Filter the data below for the string "left" and copy each matching line.
Study material START
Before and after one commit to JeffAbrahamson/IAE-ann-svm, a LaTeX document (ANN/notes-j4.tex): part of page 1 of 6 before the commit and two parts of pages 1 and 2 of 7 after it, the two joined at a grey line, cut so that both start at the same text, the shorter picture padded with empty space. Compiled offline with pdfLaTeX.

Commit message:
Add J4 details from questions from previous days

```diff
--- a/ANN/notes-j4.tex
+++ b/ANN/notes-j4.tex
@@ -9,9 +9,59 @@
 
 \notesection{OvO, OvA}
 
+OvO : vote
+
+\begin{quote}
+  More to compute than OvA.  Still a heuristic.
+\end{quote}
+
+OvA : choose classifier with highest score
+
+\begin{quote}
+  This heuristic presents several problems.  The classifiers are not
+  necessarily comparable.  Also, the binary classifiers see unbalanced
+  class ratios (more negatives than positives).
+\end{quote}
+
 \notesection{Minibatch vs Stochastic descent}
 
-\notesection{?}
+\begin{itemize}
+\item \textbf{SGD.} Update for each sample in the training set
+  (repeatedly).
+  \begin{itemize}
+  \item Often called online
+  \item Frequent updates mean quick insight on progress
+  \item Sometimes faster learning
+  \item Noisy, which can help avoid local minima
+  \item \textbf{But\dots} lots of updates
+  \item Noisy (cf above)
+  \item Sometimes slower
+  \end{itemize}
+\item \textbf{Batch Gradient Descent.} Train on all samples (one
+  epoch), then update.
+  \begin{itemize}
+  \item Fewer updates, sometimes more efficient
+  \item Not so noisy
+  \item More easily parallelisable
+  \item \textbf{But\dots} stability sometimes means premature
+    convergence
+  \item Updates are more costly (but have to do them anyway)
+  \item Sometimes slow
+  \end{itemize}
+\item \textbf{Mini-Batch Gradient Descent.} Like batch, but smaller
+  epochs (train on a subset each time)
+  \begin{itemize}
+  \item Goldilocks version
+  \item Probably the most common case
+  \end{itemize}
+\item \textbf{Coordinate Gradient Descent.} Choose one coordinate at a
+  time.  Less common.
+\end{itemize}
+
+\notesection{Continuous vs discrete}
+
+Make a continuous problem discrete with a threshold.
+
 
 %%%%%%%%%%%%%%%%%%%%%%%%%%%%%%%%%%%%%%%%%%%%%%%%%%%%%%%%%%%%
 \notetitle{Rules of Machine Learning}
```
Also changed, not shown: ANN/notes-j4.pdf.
Study material END
Study material START
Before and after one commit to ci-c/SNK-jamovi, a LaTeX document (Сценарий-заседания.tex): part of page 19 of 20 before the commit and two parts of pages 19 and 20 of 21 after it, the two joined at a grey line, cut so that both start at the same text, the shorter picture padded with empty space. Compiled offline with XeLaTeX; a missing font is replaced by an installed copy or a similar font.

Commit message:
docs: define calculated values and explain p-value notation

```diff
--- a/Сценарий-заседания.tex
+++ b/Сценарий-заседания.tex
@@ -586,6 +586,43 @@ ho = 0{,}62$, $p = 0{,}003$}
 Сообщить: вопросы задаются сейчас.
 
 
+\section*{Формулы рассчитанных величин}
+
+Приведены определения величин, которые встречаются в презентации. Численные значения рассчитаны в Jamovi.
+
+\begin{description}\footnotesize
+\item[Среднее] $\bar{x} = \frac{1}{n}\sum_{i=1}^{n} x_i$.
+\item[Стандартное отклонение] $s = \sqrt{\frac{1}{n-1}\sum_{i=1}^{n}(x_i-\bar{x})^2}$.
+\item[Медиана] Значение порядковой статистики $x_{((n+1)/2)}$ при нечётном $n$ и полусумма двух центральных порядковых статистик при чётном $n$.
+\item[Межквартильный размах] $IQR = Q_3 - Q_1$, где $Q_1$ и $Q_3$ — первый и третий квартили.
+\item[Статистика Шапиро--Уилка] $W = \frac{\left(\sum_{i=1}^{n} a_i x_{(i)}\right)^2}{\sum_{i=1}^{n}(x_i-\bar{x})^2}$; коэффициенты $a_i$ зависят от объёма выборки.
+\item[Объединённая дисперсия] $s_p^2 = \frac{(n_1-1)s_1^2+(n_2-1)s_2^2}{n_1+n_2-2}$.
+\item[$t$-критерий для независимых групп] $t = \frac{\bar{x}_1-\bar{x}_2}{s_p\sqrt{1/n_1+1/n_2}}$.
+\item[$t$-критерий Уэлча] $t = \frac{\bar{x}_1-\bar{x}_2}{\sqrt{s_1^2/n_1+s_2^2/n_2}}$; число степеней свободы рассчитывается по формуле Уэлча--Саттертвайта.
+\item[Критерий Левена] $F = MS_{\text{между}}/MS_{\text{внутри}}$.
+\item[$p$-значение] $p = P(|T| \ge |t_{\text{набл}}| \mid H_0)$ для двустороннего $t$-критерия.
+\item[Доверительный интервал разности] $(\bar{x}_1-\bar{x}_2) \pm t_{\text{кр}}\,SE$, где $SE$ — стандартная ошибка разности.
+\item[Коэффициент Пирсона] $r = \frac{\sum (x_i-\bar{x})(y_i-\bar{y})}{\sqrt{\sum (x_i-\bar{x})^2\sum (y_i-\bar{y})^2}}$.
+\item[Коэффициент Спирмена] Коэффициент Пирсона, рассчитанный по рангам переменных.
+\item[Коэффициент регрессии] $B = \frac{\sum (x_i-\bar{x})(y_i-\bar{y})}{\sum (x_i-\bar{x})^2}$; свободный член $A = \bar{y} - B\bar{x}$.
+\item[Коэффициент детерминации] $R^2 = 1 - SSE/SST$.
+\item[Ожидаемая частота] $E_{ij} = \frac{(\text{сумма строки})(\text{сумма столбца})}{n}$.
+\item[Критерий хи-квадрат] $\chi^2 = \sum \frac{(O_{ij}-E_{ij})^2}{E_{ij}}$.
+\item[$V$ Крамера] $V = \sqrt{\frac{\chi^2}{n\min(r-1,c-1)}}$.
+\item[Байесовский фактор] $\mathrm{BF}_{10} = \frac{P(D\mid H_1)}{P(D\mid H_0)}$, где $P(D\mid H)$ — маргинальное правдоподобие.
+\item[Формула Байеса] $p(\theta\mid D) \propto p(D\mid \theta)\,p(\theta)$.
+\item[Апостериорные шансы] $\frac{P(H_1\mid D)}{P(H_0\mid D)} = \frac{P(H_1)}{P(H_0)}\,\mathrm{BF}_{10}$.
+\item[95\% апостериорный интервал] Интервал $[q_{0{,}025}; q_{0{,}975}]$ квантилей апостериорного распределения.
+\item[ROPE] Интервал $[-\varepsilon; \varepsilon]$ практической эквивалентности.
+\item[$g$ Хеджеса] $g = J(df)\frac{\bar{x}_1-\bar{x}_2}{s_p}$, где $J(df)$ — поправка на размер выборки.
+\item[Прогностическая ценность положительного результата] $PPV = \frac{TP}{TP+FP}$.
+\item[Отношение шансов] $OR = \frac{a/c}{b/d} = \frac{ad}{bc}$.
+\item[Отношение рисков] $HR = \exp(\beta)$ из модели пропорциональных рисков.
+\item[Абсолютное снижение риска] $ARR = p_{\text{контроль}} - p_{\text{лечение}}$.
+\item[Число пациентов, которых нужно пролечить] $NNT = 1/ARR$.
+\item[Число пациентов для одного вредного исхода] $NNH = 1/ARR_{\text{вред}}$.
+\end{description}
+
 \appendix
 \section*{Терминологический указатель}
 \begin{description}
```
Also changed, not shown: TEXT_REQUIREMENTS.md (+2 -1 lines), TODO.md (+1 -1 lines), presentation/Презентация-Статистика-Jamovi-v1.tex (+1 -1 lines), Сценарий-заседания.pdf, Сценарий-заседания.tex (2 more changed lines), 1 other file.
Study material END
Study material START
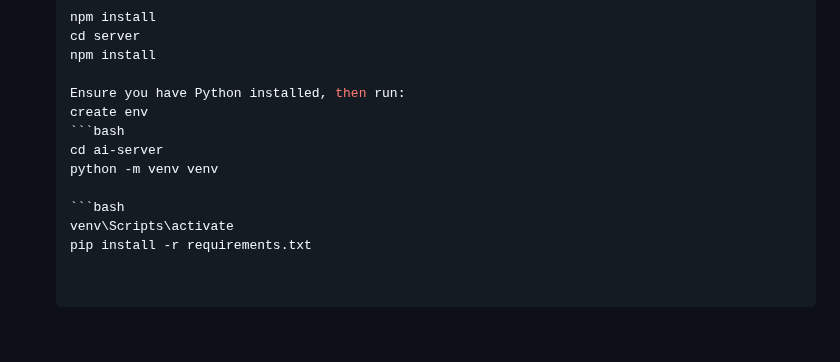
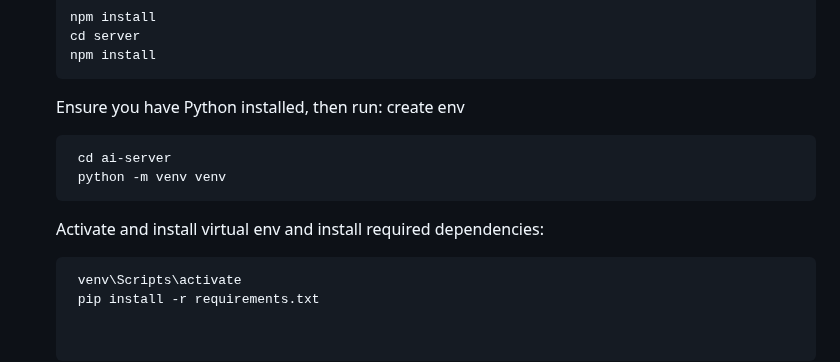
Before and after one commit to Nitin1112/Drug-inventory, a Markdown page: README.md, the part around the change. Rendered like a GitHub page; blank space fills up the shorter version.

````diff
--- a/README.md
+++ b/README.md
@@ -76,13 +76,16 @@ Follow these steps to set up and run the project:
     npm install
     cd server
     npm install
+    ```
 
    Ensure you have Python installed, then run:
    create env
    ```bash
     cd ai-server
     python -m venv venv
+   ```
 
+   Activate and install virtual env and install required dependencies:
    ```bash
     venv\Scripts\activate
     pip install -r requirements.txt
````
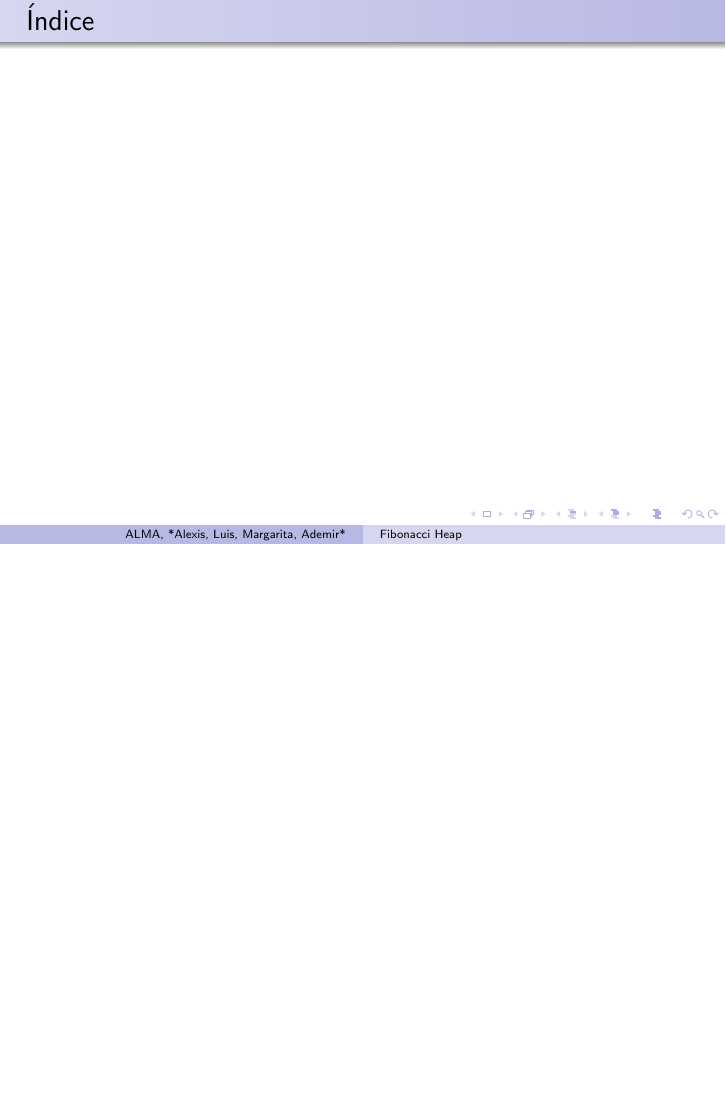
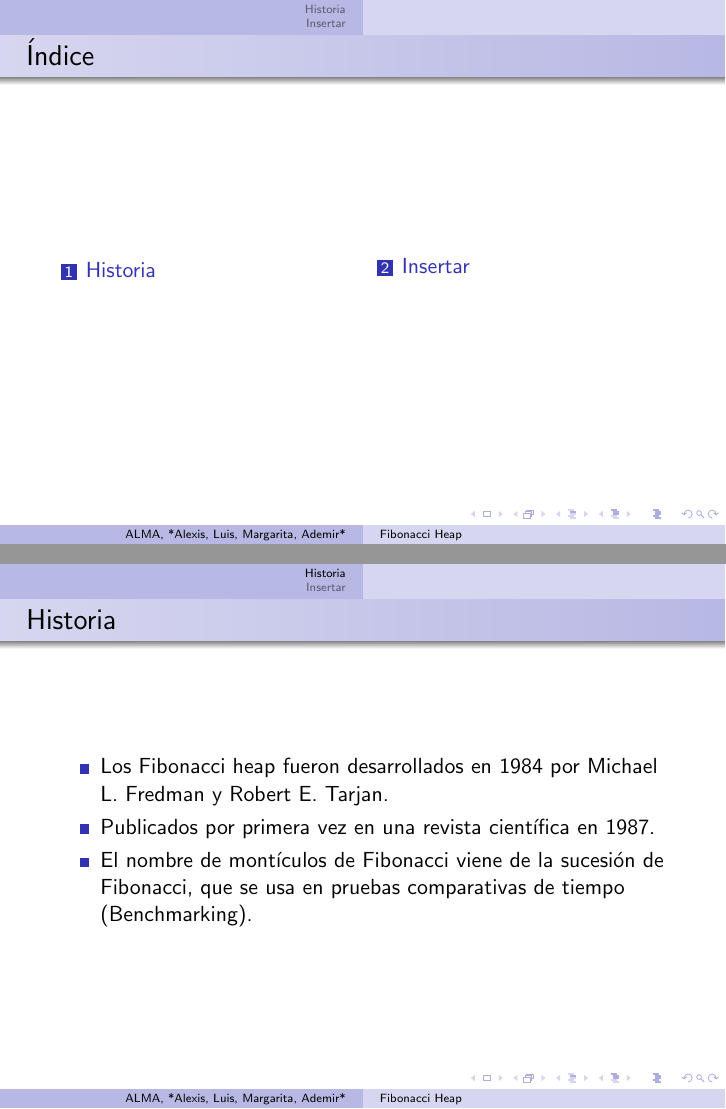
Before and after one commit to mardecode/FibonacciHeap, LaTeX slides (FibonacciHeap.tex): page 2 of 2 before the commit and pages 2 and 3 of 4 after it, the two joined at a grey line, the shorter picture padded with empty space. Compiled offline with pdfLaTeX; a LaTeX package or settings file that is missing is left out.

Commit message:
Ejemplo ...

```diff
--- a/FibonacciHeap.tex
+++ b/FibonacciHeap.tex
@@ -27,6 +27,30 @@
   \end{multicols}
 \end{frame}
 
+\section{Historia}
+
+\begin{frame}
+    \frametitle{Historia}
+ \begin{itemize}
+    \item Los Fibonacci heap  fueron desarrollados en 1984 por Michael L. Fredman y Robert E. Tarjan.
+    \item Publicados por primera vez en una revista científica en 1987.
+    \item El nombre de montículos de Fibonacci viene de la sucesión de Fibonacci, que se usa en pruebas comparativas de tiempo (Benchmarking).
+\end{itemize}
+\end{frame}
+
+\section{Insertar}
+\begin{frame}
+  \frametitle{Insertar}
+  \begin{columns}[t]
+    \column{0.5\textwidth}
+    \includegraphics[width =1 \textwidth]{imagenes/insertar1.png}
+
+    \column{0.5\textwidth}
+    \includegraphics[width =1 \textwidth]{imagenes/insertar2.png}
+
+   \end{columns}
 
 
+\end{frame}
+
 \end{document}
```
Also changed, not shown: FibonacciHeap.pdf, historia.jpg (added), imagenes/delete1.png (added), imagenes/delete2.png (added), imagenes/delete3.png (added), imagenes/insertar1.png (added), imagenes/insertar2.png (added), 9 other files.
Study material END
Exercise response:
+\item[Статистика Шапиро--Уилка] $W = \frac{\left(\sum_{i=1}^{n} a_i x_{(i)}\right)^2}{\sum_{i=1}^{n}(x_i-\bar{x})^2}$; коэффициенты $a_i$ зависят от объёма выборки.
Before and after one commit to mardecode/FibonacciHeap, LaTeX slides (FibonacciHeap.tex): page 2 of 2 before the commit and pages 2 and 3 of 4 after it, the two joined at a grey line, the shorter picture padded with empty space. Compiled offline with pdfLaTeX; a LaTeX package or settings file that is missing is left out.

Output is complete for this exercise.